#### Extracted records

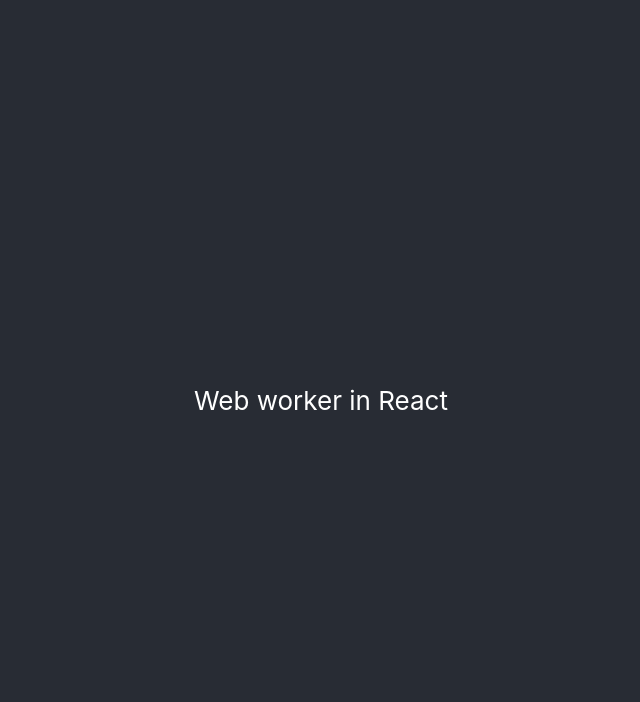
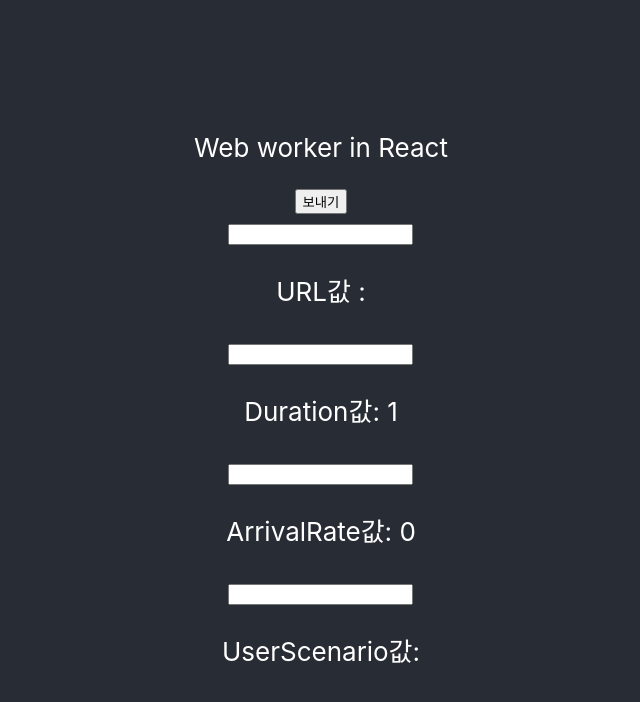
Before and after one commit to sdh98429/Druid6, a React (Create React App) app in the folder webworker/: page / in a window 1280 px wide. Shown: the top 702 px of the page, without its empty margins (319-959 px from the left). Built offline with nearby package versions, Linux system fonts and the light colour scheme; no server answers.

Commit message:
feat: 🎸 worker 선언
- arrivalRate 값을 받아서 worker 선언하는 동작 구분 추가

```diff
--- a/webworker/src/App.jsx
+++ b/webworker/src/App.jsx
@@ -2,65 +2,48 @@
 import { useEffect } from 'react';
 import WorkerBuilder from './WorkerBuilder';
 import myWorker from './myWorker';
-import axios from 'axios'
-
-const instance = new WorkerBuilder(myWorker);
-const instance2 = new WorkerBuilder(myWorker);
-const instance3 = new WorkerBuilder(myWorker);
+import { useState } from 'react';
 
 function App() {
-  useEffect(() => {
-    // fetch("https://www.naver.com", {
-    //       method: "POST",
-    //       mode: 'no-cors',
-    //       headers: {
-    //         'Content-type': 'application/json'
-    //       },
-    //       body: JSON.stringify({
-    //         email: "guswhddlf11@gmail.com",
-    //         password: "a123123123"
-    //       })
-    //     })
-    //     .then(function(response) {
-    //         console.log(response);
-    //     }).catch(function(error) {
-    //         console.log(error);
-    //     });
-    instance.postMessage({
-      duration : 2,
-      url: 'http://localhost:8080/api/v1/users/login',
-      method: "POST",
-      body: {
-        email: "guswhddlf11@gmail.com",
-        password: "a123123123"
-      }
-    })
-    instance2.postMessage({
-      duration : 2,
-      url: 'http://localhost:8080/api/v1/users/login',
-      method: "POST",
-      body: {
-        email: "guswhddlf11@gmail.com",
-        password: "a123123123"
-      }
-    })
+  const [userUrl, setUserUrl] = useState('');
+  const [userDuration, setUserDuration] = useState(1);
+  const [userArrivalRate, setUserArrivalRate] = useState(0);
+  const [userScenario, setUserScenario] = useState('');
 
-    instance.onmessage = (message) => {
+  const userConfirm = function () {
+    let instanceArr = []
+    for (let i = 0; i < userArrivalRate; i++ ) {
+      instanceArr[i] = new WorkerBuilder(myWorker);
+      instanceArr[i].onmessage = (message) => {
         if (message) {
           console.log("Message from worker", message);
         }
       };
-    instance2.onmessage = (message) => {
-      if (message) {
-        console.log("Message from worker2", message);
+      instanceArr[i].postMessage({
+        duration : 2,
+        url: 'http://k6s2041.p.ssafy.io:8080/api/v1/users/login',
+        method: "POST",
+        body: {
+          email: "test123@test.com",
+          password: "a123123123"
         }
-    };
-    instance3.onmessage = (message) => {
-      if (message) {
-        console.log("Message from worker3", message);
+      })
     }
-    };
-  })
+
+  }
+
+  // const postmessage = function () {
+    // .postMessage({
+    //   duration : 2,
+    //   url: 'http://k6s2041.p.ssafy.io:8080/api/v1/users/login',
+    //   method: "POST",
+    //   body: {
+    //     email: "test123@test.com",
+    //     password: "a123123123"
+    //   }
+    // })
+
+  // }
 
   return (
     <div className="App">
@@ -68,6 +51,17 @@
           <p>
             Web worker in React
           </p>
+          <button onClick={() => userConfirm()}>보내기</button>
+          <div>
+            <input type="text" onChange={(e) => setUserUrl(e.target.value)}/>
+            <p>URL값 : {userUrl}</p>
+            <input type="number" onChange={(e) => setUserDuration(Number(e.target.value))}/>
+            <p>Duration값: {userDuration}</p>
+            <input type="number" onChange={(e) => setUserArrivalRate(Number(e.target.value))}/>
+            <p>ArrivalRate값: {userArrivalRate}</p>
+            <input type="text" onChange={(e) => setUserScenario(e.target.value)}/>
+            <p>UserScenario값: {userScenario}</p>
+          </div>
         </header>
       </div>
   );
--- a/webworker/src/myWorker.js
+++ b/webworker/src/myWorker.js
@@ -15,10 +15,38 @@
   // .catch(function(error) {
   //     postMessage(error)
   // });
-  self.onmessage = function( e ) {
+  // self.onmessage = async function( e ) {
 
-    for (let i = 0; i < e.data.duration; i++) {
-      fetch(e.data.url, {
+  //   for (let i = 0; i < e.data.duration; i++) {
+  //     fetch(e.data.url, {
+  //       method: e.data.method,
+  //       headers: {
+  //         'Content-type': 'application/json'
+  //       },
+  //       body: JSON.stringify(
+  //         e.data.body
+  //       )
+  //     })
+  //     .then(response => {
+  //       return response.json()
+  //     })
+  //     .then(response => {
+  //       postMessage(response)
+  //     })
+  //     .catch(error => {
+  //       postMessage(error)
+  //     });
+  //   };
+  // }
+
+  self.onmessage = async function( e ) {
+    const response = await something(e)
+    const response2  = something2(response)
+    console.log('끝')
+  }
+
+  const something = async(e) => {
+    const response = await fetch(e.data.url, {
       method: e.data.method,
       headers: {
         'Content-type': 'application/json'
@@ -27,17 +55,11 @@
         e.data.body
       )
     })
-      .then(response => {
-        postMessage(response.status)
     return response.json()
-      })
-      .then(response => {
-        postMessage(response)
-      })
-      .catch(error => {
-        postMessage(error)
-      });
-    };
+  }
+
+  const something2 = async(e) => {
+    console.log(e)
   }
 
 };
```
Lines whose indentation alone changed are shown as unchanged.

########

• _To do_:
Once you have counted the lines above containing the word "function", state that number and nothing more.

• _Answer to the exercise_:
9